Environmentalists have long been complaining that most computers sold are far less than "green", and while there have been ecologically-considered options before now they've been nowhere near mainstream. UK retailer PC World aims to change all that, or at least so their press release would have you believe, with a sustainable computer made from recycled and energy efficient components.
The company will also plant trees for each unit sold, buying into the latest eco-wheeze "carbon offsetting", and use a European construction facility to reduce transportation effects. Rob at Paperless Undergrad shocks economists and marketers everywhere by saying "bring it on" to the price increases potentially necessary to bring all this about, while ZDNet concern themselves with those naysayers who criticise the choice of Windows Vista quoting its appetite for power.
Frankly, while it might be even better to have a bring-your-own-OS system or something running an electricity-conscious Linux OS variant, at the end of the day you can't really fault PC World's decision. To not provide what will inevitably be the Next Big Thing in software environments would basically slice it out of the running for the general public wandering the aisles. The tech-minded might be willing - happy, even - to tussle with Linux, but this is a mainstream retailer and you can bet they sell a whole lot more PCs to people who wouldn't have a clue what to do if the familiar Start button wasn't in the bottom left corner.
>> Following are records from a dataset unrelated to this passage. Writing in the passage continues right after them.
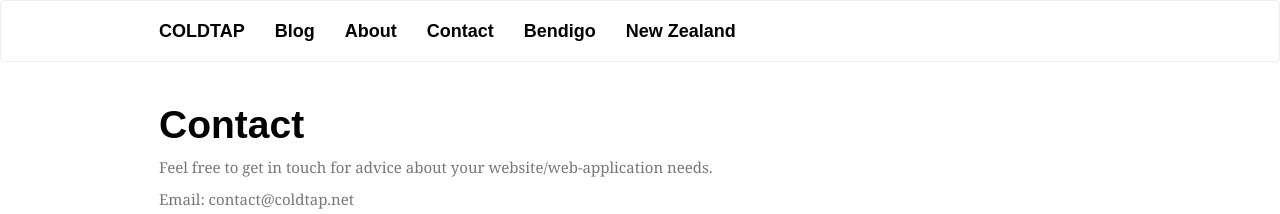
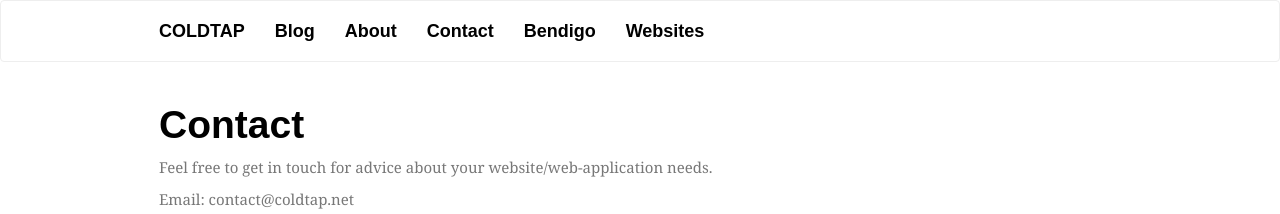
Before and after one commit to davewasthere/coldtap, a Jekyll site: the page built from contact.md, in a window 1280 px wide. Shown: the top 214 px of the page. Built offline with Jekyll 4.4.1, drawn with Linux system fonts in a browser that asks for light colours; some web fonts are replaced.

Commit message:
nz to websites

```diff
--- a/_layouts/layout.html
+++ b/_layouts/layout.html
@@ -57,7 +57,7 @@
                     <li><a href="/about">About</a></li>
                     <li><a href="/contact">Contact</a></li>
                     <li><a href="/bendigo-web-design-agencies">Bendigo</a></li>
-                    <li><a href="https://nz.coldtap.net">New Zealand</a></li>
+                    <li><a href="https://websites.coldtap.net">Websites</a></li>
                 </ul>
             </div>
         </div>
```
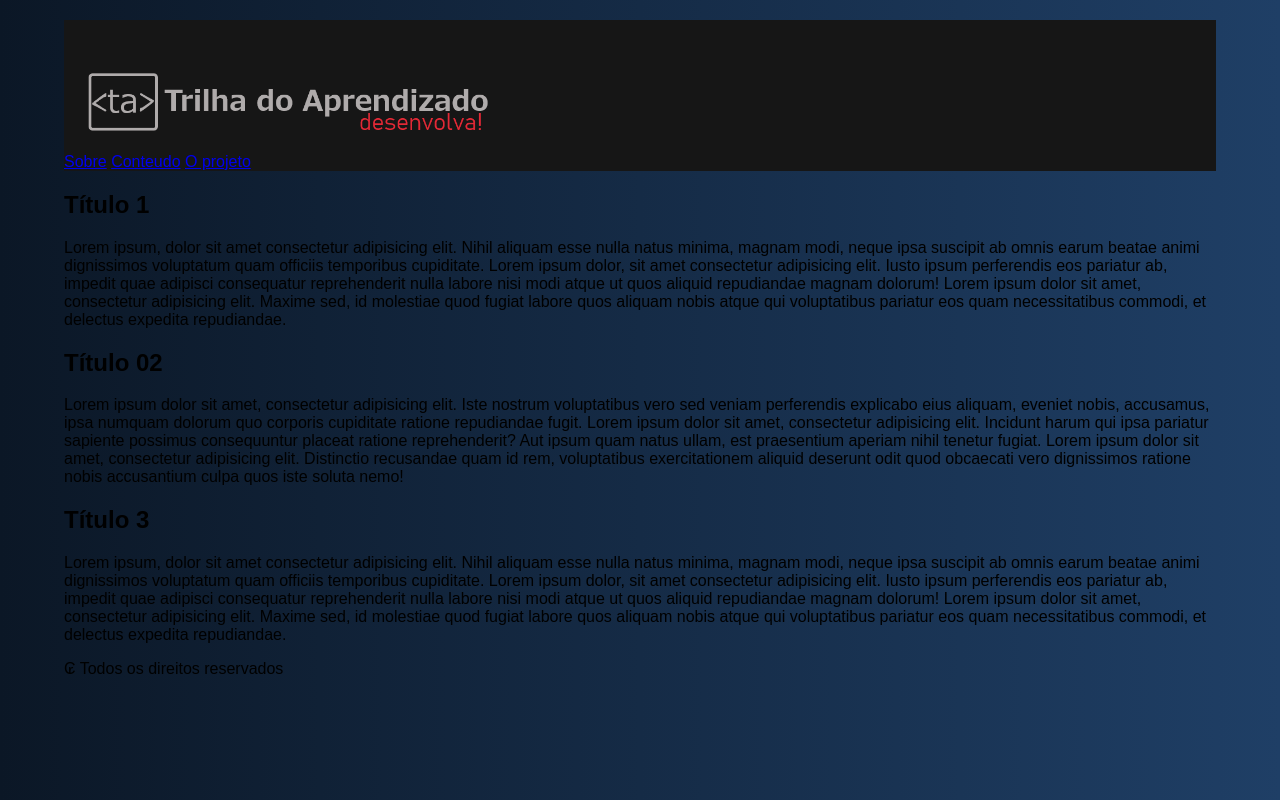
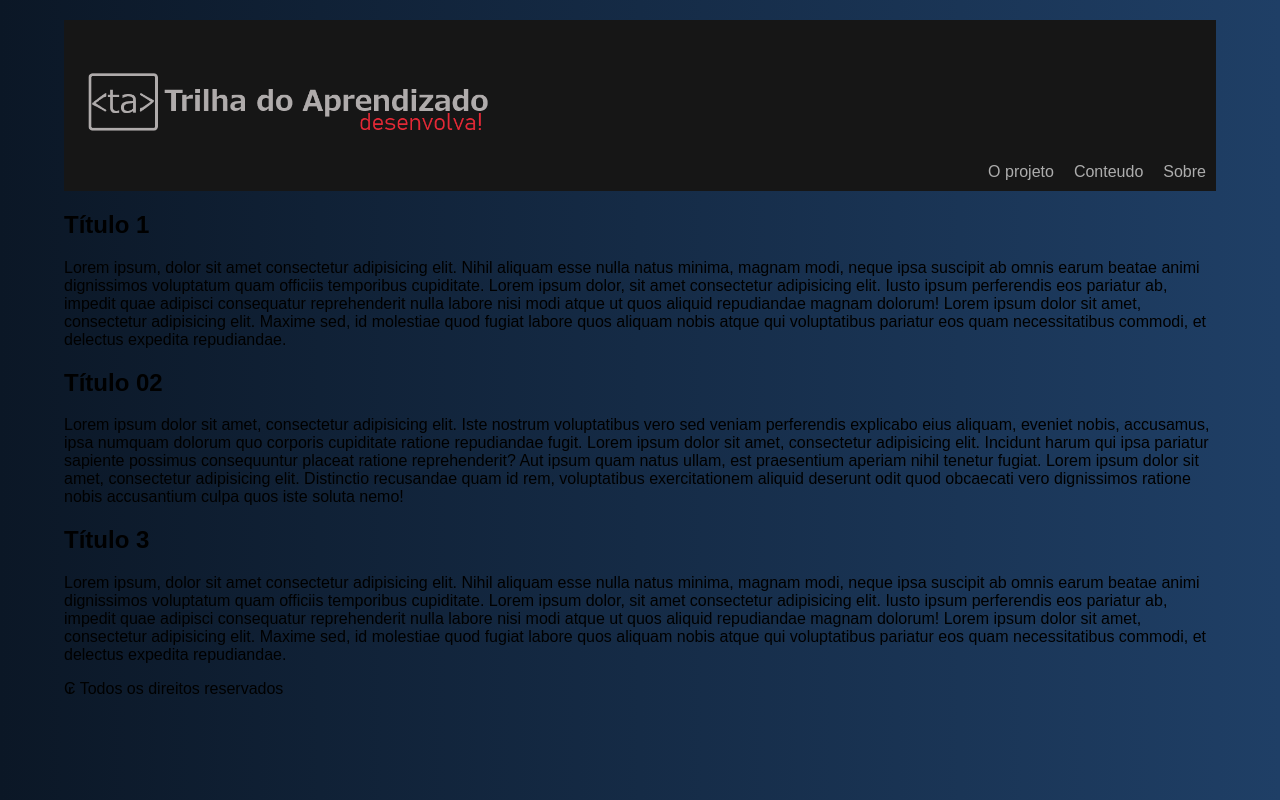
Before and after one commit to FelipeTeixeiraR/DevWeb, a plain HTML site: page Layout/index.html in a window 1280 px wide. Drawn offline with Linux system fonts and the light colour scheme.

Commit message:
aaaaaa deixa eu ir para a casa

```diff
--- a/Layout/style.css
+++ b/Layout/style.css
@@ -15,3 +15,16 @@ header{
 .menu{
     overflow: hidden;
 }
+.menu a{
+    color: rgb(173, 173, 173);
+    float: inline-end;
+    text-decoration: none;
+    display: block;
+    padding: 10px;
+    text-align: right;
+
+}
+.menu a:hover{
+    color: red;
+    background-color: #1d1d1d;
+}
```
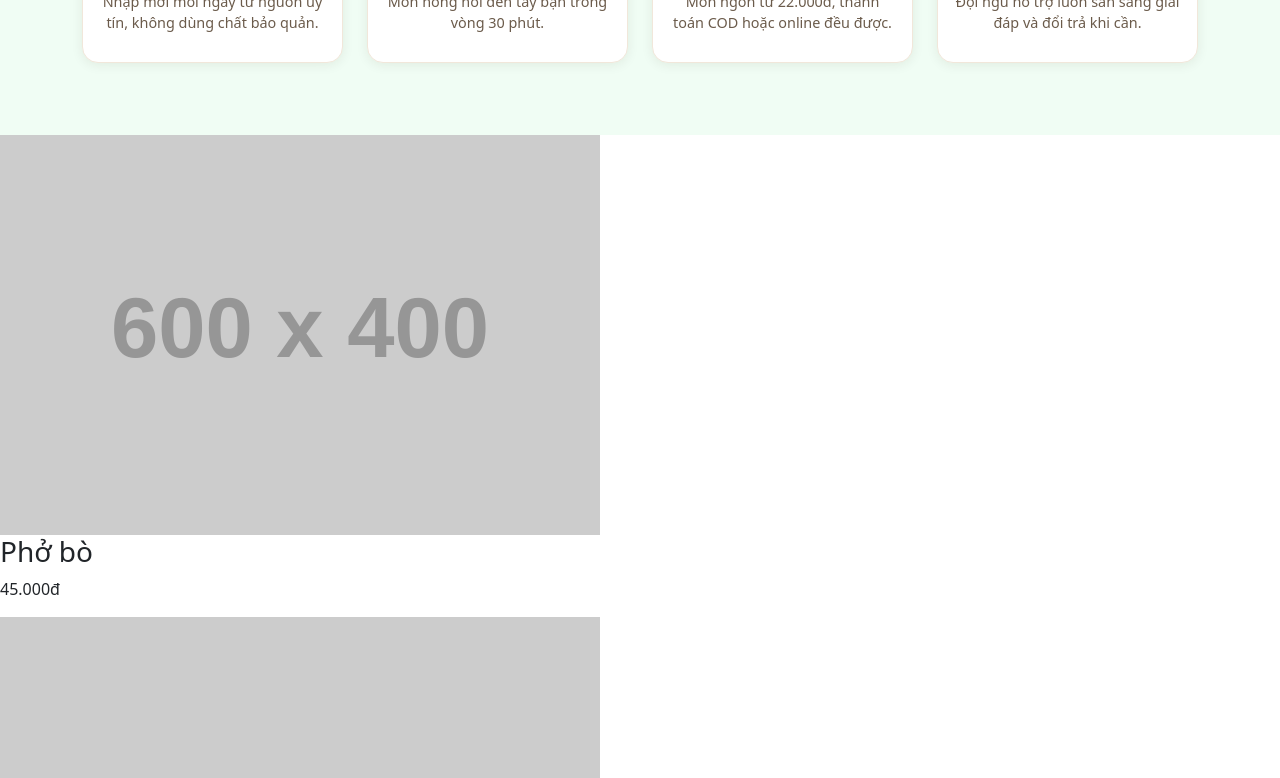
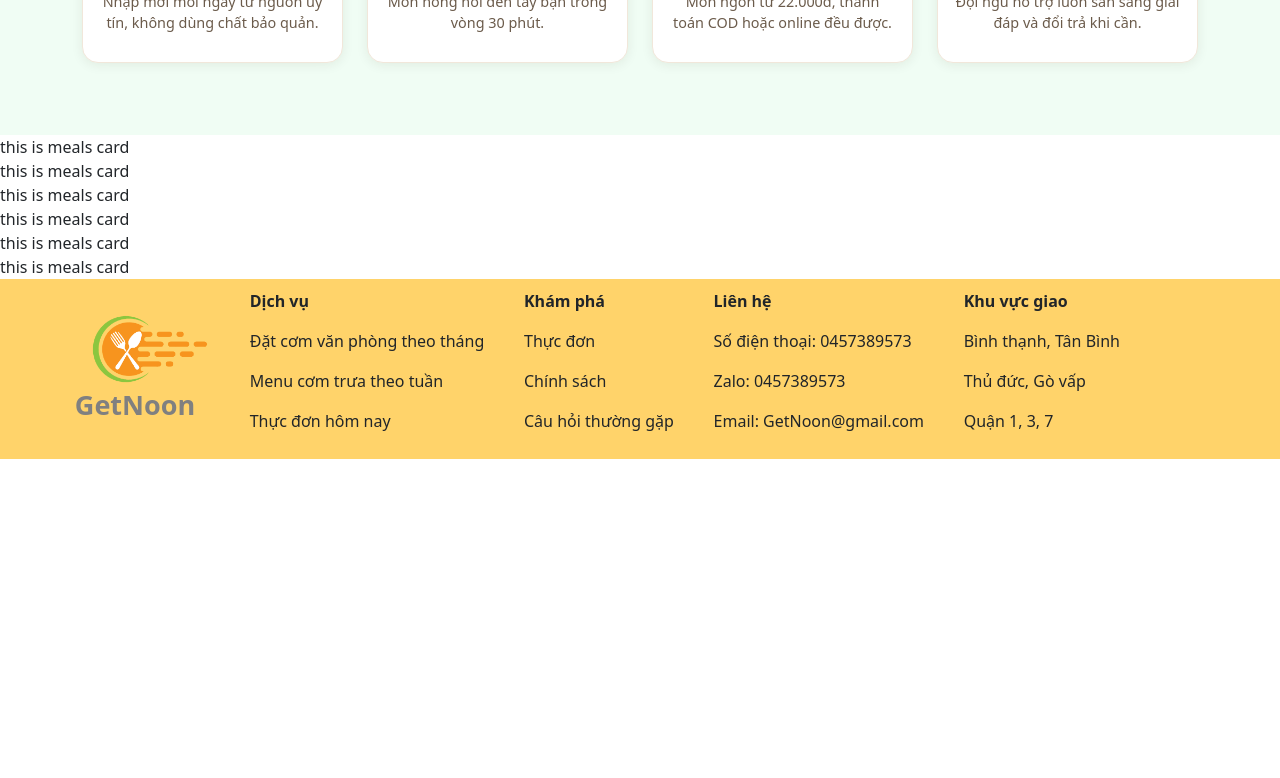
Before and after one commit to 23130268-BuiThanhSang/GetNoon, a React (Vite) app: page / in a window 1280 px wide. Shown: the part 1200-1978 px from the top of the page. After the commit the page ends 1659 px from the top, so only its background shows below. Built offline with nearby package versions, Linux system fonts and the light colour scheme; data requests are answered from the project's data file.

Commit message:
add initial mealCard props use for featuredProduct in home page

```diff
--- /dev/null
+++ b/src/assets/scss/MealsCard.css
@@ -0,0 +1,3 @@
+
+
+/*# sourceMappingURL=MealsCard.css.map */
--- a/src/components/FeaturedProduct.tsx
+++ b/src/components/FeaturedProduct.tsx
@@ -1,17 +1,14 @@
 import {useAppSelector} from "../redux/Hooks/hooks.tsx";
 import {useMemo} from "react";
+import MealCard from "./MealCard.tsx";
 
 function FeaturedProduct(){
     const meals = useAppSelector(state => state.meals.items);
     const featuredMeals = useMemo(()=>meals.filter((meal)=>meal.isFeatured),[meals]);
-    return(
+    return (
         <div className="featuredProduct">
             {featuredMeals.map((meal) => (
-                <div key={meal.id}>
-                    <img src={meal.image} alt={meal.name} />
-                    <h3>{meal.name}</h3>
-                    <p>{meal.price.toLocaleString("vi-VN")}đ</p>
-                </div>
+                <MealCard key={meal.id} meal={meal}/>
             ))}
         </div>
     );
--- /dev/null
+++ b/src/components/MealCard.tsx
@@ -0,0 +1,13 @@
+import type {Meal} from "../redux/slices/mealSlice.tsx";
+import "../assets/scss/MealsCard.css";
+type MealCardProps ={
+    meal: Meal;
+}
+
+function MealCard({meal}: MealCardProps){
+ return(
+    <div className="mealCard">this is meals card</div>
+ );
+}
+
+export default MealCard;
```
Also changed, not shown: src/assets/scss/MealsCard.scss (added), 1 other file (tests, documents, lock files or other folders).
So part kudos, part critique - I can't help but imagine this being one "good egg" among a sea of other machines, however, and it'll take some pushing by PC World and their (often woeful) staff to highlight the green choice.